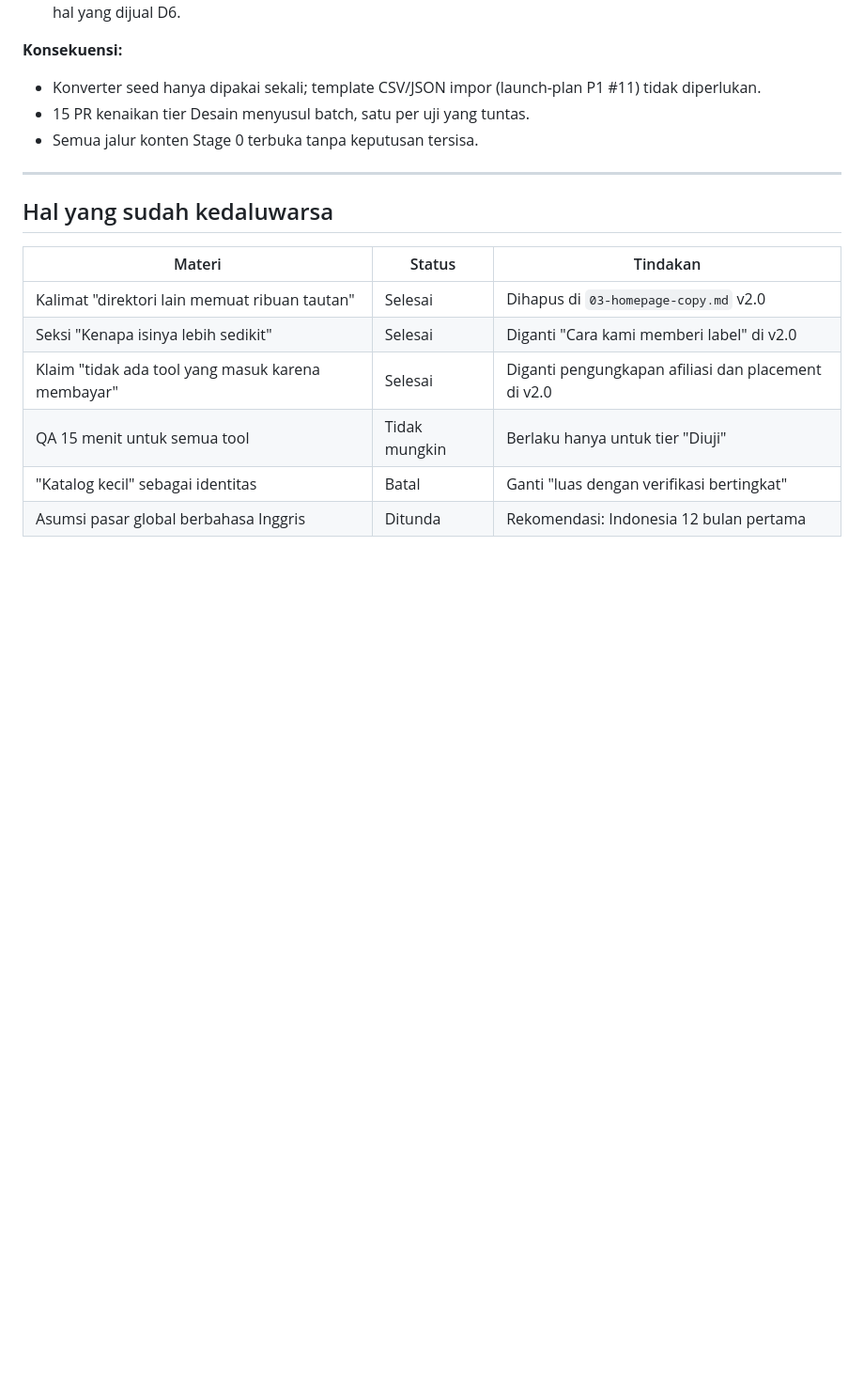
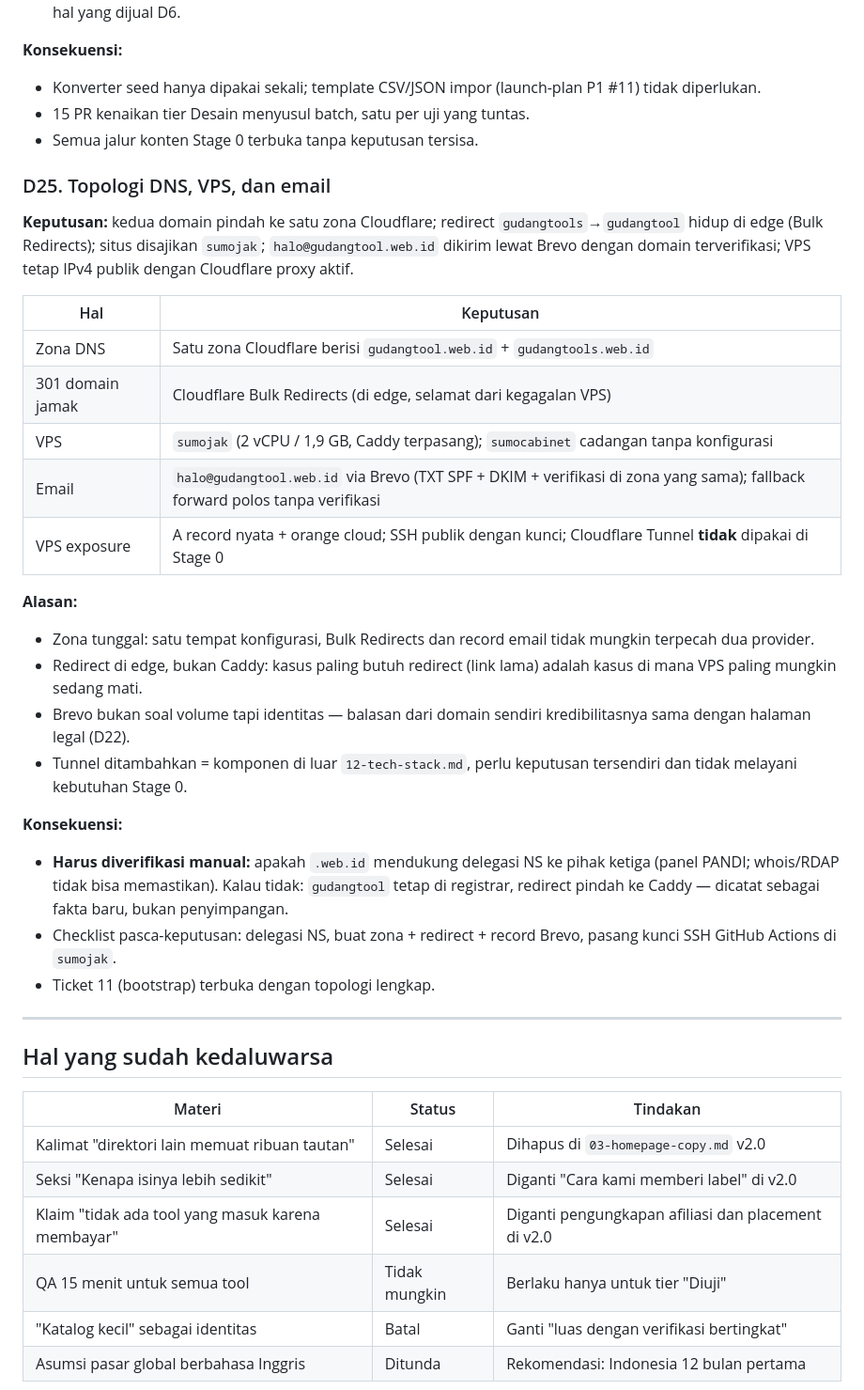
Before and after one commit to fanioz/gudangtool, a Markdown page: docs/09-decision-log.md, the part around the change. Shown at 94% size. Rendered like a GitHub page; blank space fills up the shorter version.

Commit message:
docs: topologi DNS, VPS, dan email (D25)
Satu zona Cloudflare untuk kedua domain; 301 di Bulk Redirects; VPS
sumojak dengan orange cloud; halo@ via Brevo domain terverifikasi.
Verifikasi manual: dukungan delegasi NS .web.id di panel PANDI.

Co-Authored-By: Claude Code <noreply@anthropic.com>

```diff
--- a/docs/09-decision-log.md
+++ b/docs/09-decision-log.md
@@ -335,6 +335,31 @@ Catatan keputusan berurutan, alasan di baliknya, dan hal-hal yang sudah tidak be
 - 15 PR kenaikan tier Desain menyusul batch, satu per uji yang tuntas.
 - Semua jalur konten Stage 0 terbuka tanpa keputusan tersisa.
 
+### D25. Topologi DNS, VPS, dan email
+
+**Keputusan:** kedua domain pindah ke satu zona Cloudflare; redirect `gudangtools`→`gudangtool` hidup di edge (Bulk Redirects); situs disajikan `sumojak`; `halo@gudangtool.web.id` dikirim lewat Brevo dengan domain terverifikasi; VPS tetap IPv4 publik dengan Cloudflare proxy aktif.
+
+| Hal | Keputusan |
+|---|---|
+| Zona DNS | Satu zona Cloudflare berisi `gudangtool.web.id` + `gudangtools.web.id` |
+| 301 domain jamak | Cloudflare Bulk Redirects (di edge, selamat dari kegagalan VPS) |
+| VPS | `sumojak` (2 vCPU / 1,9 GB, Caddy terpasang); `sumocabinet` cadangan tanpa konfigurasi |
+| Email | `halo@gudangtool.web.id` via Brevo (TXT SPF + DKIM + verifikasi di zona yang sama); fallback forward polos tanpa verifikasi |
+| VPS exposure | A record nyata + orange cloud; SSH publik dengan kunci; Cloudflare Tunnel **tidak** dipakai di Stage 0 |
+
+**Alasan:**
+
+- Zona tunggal: satu tempat konfigurasi, Bulk Redirects dan record email tidak mungkin terpecah dua provider.
+- Redirect di edge, bukan Caddy: kasus paling butuh redirect (link lama) adalah kasus di mana VPS paling mungkin sedang mati.
+- Brevo bukan soal volume tapi identitas — balasan dari domain sendiri kredibilitasnya sama dengan halaman legal (D22).
+- Tunnel ditambahkan = komponen di luar `12-tech-stack.md`, perlu keputusan tersendiri dan tidak melayani kebutuhan Stage 0.
+
+**Konsekuensi:**
+
+- **Harus diverifikasi manual:** apakah `.web.id` mendukung delegasi NS ke pihak ketiga (panel PANDI; whois/RDAP tidak bisa memastikan). Kalau tidak: `gudangtool` tetap di registrar, redirect pindah ke Caddy — dicatat sebagai fakta baru, bukan penyimpangan.
+- Checklist pasca-keputusan: delegasi NS, buat zona + redirect + record Brevo, pasang kunci SSH GitHub Actions di `sumojak`.
+- Ticket 11 (bootstrap) terbuka dengan topologi lengkap.
+
 ---
 
 ## Hal yang sudah kedaluwarsa
```
Also changed, not shown: .scratch/launch-stage-0/map.md (+1 -0 lines), 1 other file.
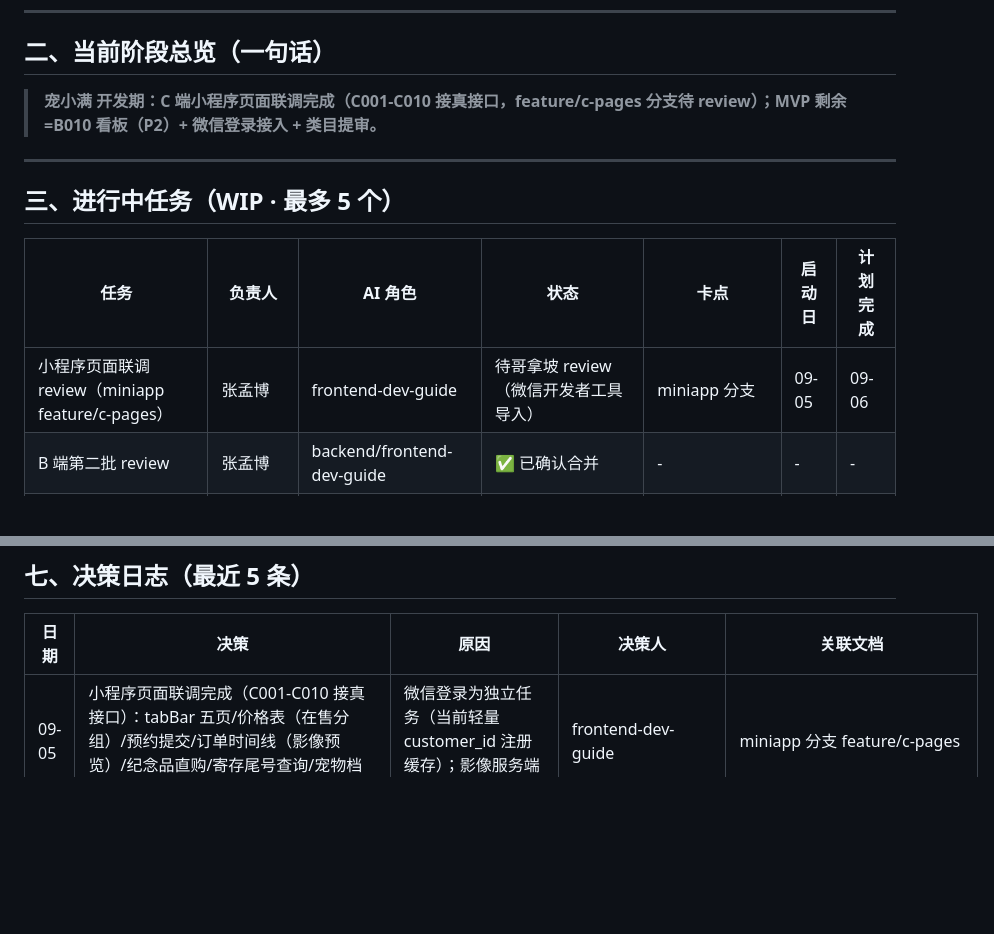
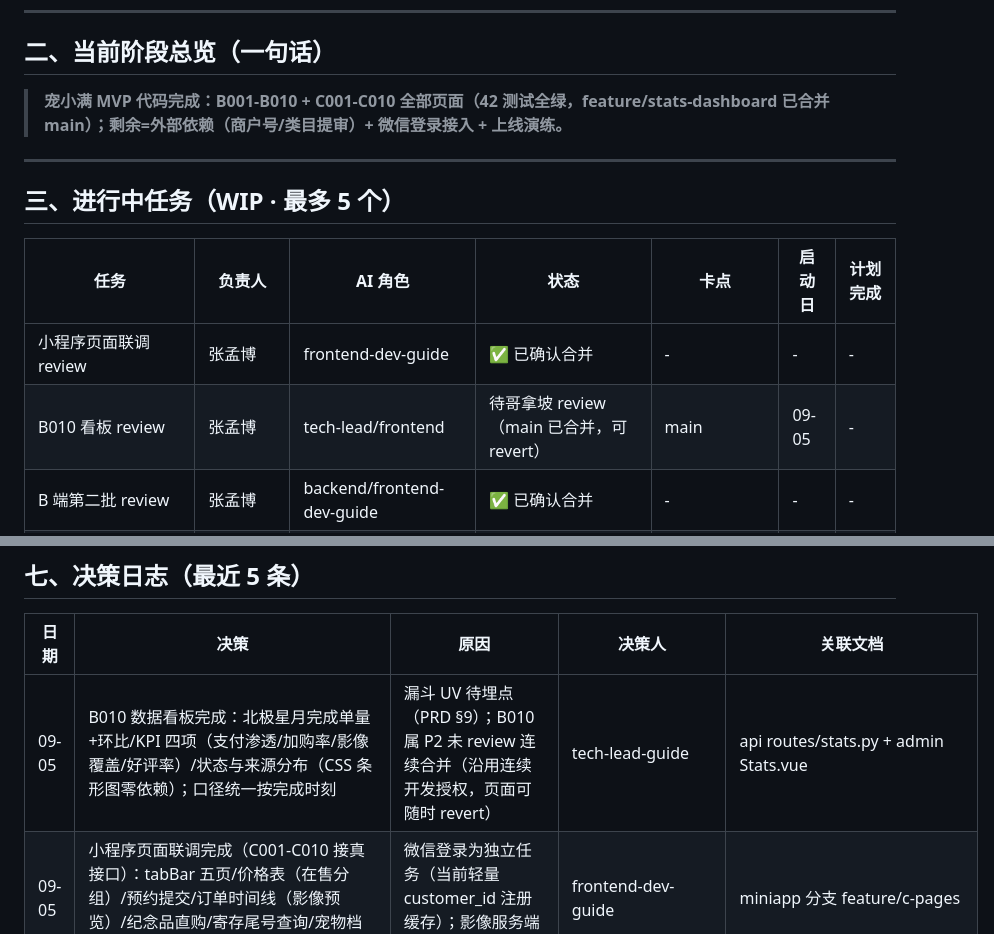
Before and after one commit to genapohub/pet-xiaoman, a Markdown page: project-tracker.md, 2 parts joined by grey strips. GitHub-like rendering; blank space fills up the shorter version.

Commit message:
docs: B010 看板完成，MVP 代码层齐备

```diff
--- a/project-tracker.md
+++ b/project-tracker.md
@@ -24,7 +24,7 @@ Harness 版本：v1.2
 
 ## 二、当前阶段总览（一句话）
 
-> **宠小满 开发期：C 端小程序页面联调完成（C001-C010 接真接口，feature/c-pages 分支待 review）；MVP 剩余=B010 看板（P2）+ 微信登录接入 + 类目提审。**
+> **宠小满 MVP 代码完成：B001-B010 + C001-C010 全部页面（42 测试全绿，feature/stats-dashboard 已合并 main）；剩余=外部依赖（商户号/类目提审）+ 微信登录接入 + 上线演练。**
 
 ---
 
@@ -32,7 +32,8 @@ Harness 版本：v1.2
 
 | 任务 | 负责人 | AI 角色 | 状态 | 卡点 | 启动日 | 计划完成 |
 |---|---|---|---|---|---|---|
-| 小程序页面联调 review（miniapp feature/c-pages） | 张孟博 | frontend-dev-guide | 待哥拿坡 review（微信开发者工具导入） | miniapp 分支 | 09-05 | 09-06 |
+| 小程序页面联调 review | 张孟博 | frontend-dev-guide | ✅ 已确认合并 | - | - | - |
+| B010 看板 review | 张孟博 | tech-lead/frontend | 待哥拿坡 review（main 已合并，可 revert） | main | 09-05 | - |
 | B 端第二批 review | 张孟博 | backend/frontend-dev-guide | ✅ 已确认合并 | - | - | - |
 | B 端第一批 review（B001-B003/B005） | 张孟博 | backend/frontend-dev-guide | ✅ 已确认合并 | - | - | - |
 | 影像/支付代码 review | 张孟博 | backend-dev-guide | ✅ 已确认（4c4542e） | - | - | - |
@@ -101,6 +102,7 @@ Harness 版本：v1.2
 
 | 日期 | 决策 | 原因 | 决策人 | 关联文档 |
 |---|---|---|---|---|
+| 09-05 | B010 数据看板完成：北极星月完成单量+环比/KPI 四项（支付渗透/加购率/影像覆盖/好评率）/状态与来源分布（CSS 条形图零依赖）；口径统一按完成时刻 | 漏斗 UV 待埋点（PRD §9）；B010 属 P2 未 review 连续合并（沿用连续开发授权，页面可随时 revert） | tech-lead-guide | api routes/stats.py + admin Stats.vue | 已合并 |
 | 09-05 | 小程序页面联调完成（C001-C010 接真接口）：tabBar 五页/价格表（在售分组）/预约提交/订单时间线（影像预览）/纪念品直购/寄存尾号查询/宠物档案 | 微信登录为独立任务（当前轻量 customer_id 注册缓存）；影像服务端查库 | frontend-dev-guide | miniapp 分支 feature/c-pages | 待 review |
 | 09-05 | 第二批完成（B006-B009）：纪念品 CRUD+单件直购（支付开关兜底）/寄存（位置冲突+临期红黄标+手机尾号查询）/客户档案（角色脱敏+动态回访+来源标记），36 测试全绿，前端构建验证通过 | 修复 3 个骨架 bug（路由前缀缺失/BoardingInput 缺 start_date/product 缺 DateTime import） | backend/frontend-dev-guide | api+admin 分支 feature/batch2-p1 | 待 review |
 | 09-05 | B 端第一批完成：B003 订单详情代表作（影像时间线/流转/结清/备注）+ B002 列表 + B001 工作台接真数据 + B005 价格配置（版本流水）；后端补详情/备注/改期限 1 次/服务项目 CRUD，27 测试全绿，前端 vite 构建验证通过 | 双分支待 review；ElementPlus 全量引入 chunk 警告（后续按需引入优化） | backend/frontend-dev-guide | api: feature/admin-api；admin: feature/admin-pages | 待 review |
```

**Activity**
In the material above, find each line that contains the word "delegasi", and select it.

**Reply**
Verifikasi manual: dukungan delegasi NS .web.id di panel PANDI.
+- **Harus diverifikasi manual:** apakah `.web.id` mendukung delegasi NS ke pihak ketiga (panel PANDI; whois/RDAP tidak bisa memastikan). Kalau tidak: `gudangtool` tetap di registrar, redirect pindah ke Caddy — dicatat sebagai fakta baru, bukan penyimpangan.
+- Checklist pasca-keputusan: delegasi NS, buat zona + redirect + record Brevo, pasang kunci SSH GitHub Actions di `sumojak`.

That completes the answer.